--- Activity ---
Find and copy each line of the data that includes "prompt".

--- Excerpted data ---
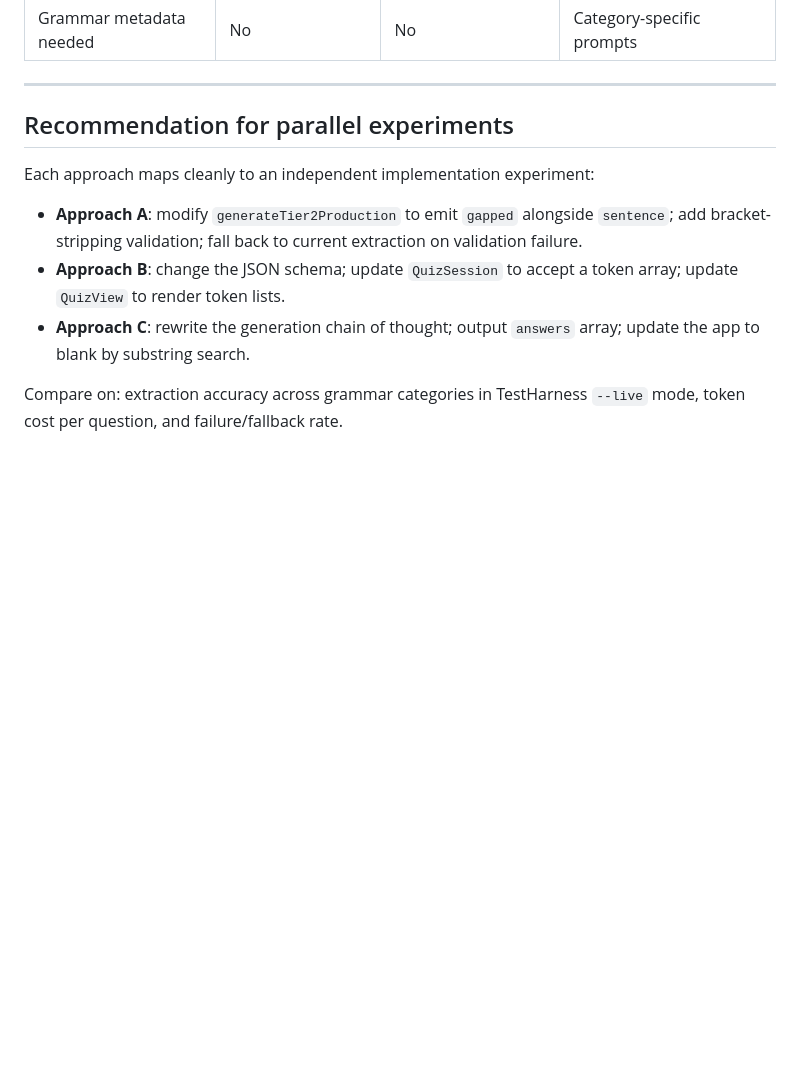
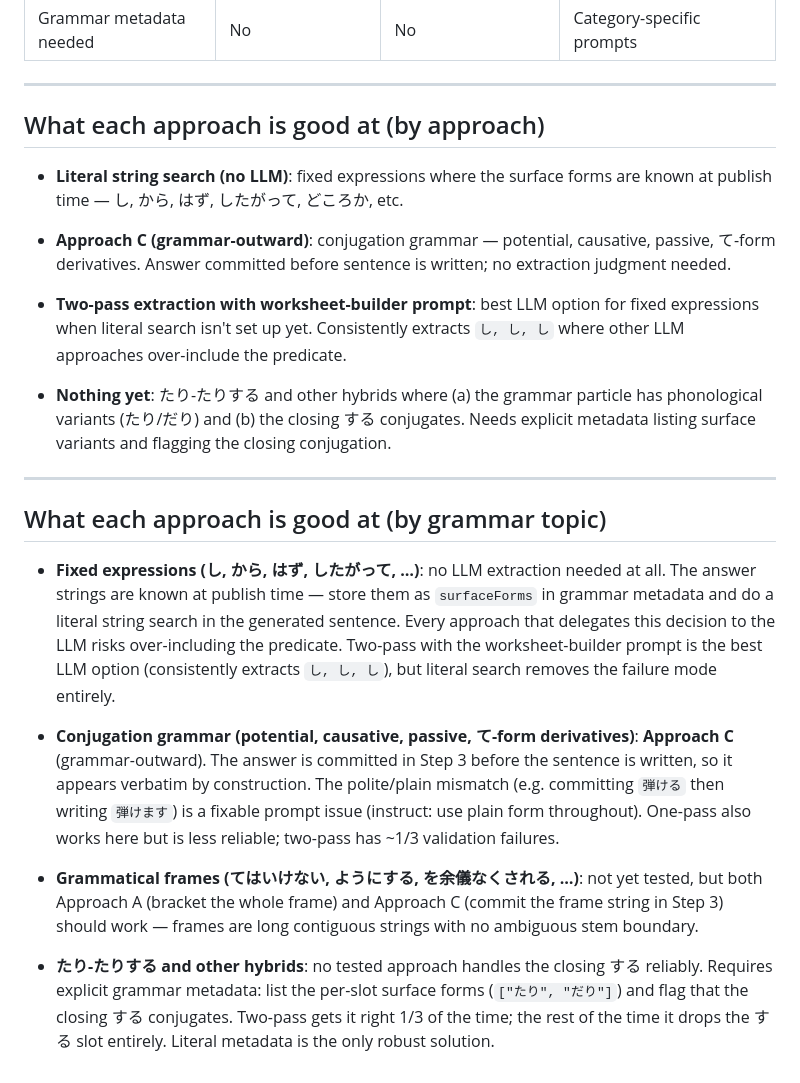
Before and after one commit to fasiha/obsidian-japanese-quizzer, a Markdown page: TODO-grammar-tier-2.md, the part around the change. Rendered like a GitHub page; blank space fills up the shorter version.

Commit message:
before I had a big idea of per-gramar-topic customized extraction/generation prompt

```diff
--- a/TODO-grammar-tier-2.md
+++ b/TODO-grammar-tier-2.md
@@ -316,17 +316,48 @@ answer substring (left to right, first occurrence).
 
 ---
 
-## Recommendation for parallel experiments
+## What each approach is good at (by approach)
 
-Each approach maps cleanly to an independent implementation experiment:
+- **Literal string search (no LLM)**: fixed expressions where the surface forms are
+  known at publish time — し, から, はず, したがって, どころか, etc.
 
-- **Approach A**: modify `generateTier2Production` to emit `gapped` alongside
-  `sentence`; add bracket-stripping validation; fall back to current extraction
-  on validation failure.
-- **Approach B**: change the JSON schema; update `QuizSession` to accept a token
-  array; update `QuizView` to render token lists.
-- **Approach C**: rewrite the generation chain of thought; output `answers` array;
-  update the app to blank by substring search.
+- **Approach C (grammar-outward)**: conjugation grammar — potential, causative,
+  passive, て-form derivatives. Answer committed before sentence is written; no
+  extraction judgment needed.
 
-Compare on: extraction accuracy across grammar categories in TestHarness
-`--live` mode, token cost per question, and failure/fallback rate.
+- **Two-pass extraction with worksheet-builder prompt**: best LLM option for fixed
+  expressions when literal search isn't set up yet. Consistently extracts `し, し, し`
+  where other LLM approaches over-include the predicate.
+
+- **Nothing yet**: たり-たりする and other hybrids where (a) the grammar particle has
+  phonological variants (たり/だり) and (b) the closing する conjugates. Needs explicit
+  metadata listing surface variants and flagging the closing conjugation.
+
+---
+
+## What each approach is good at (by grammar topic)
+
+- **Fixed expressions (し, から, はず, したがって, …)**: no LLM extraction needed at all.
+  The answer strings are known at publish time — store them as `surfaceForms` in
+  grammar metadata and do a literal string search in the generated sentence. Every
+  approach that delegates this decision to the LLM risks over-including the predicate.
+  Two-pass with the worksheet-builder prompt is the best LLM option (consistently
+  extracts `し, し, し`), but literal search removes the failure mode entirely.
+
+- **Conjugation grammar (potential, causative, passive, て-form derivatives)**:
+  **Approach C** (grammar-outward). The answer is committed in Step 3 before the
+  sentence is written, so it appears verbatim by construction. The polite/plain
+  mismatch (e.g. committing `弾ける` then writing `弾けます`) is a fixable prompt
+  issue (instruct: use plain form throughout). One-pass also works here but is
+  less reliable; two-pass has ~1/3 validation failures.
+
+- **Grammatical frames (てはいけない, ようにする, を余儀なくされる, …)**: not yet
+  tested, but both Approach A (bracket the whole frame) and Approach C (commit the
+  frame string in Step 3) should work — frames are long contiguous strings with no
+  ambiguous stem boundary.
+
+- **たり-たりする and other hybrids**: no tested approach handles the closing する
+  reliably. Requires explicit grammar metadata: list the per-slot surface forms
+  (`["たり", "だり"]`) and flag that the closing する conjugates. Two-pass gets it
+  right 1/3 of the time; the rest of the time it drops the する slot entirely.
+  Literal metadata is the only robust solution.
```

--- Exercise output ---
before I had a big idea of per-gramar-topic customized extraction/generation prompt
+- **Two-pass extraction with worksheet-builder prompt**: best LLM option for fixed
+  Two-pass with the worksheet-builder prompt is the best LLM option (consistently
+  mismatch (e.g. committing `弾ける` then writing `弾けます`) is a fixable prompt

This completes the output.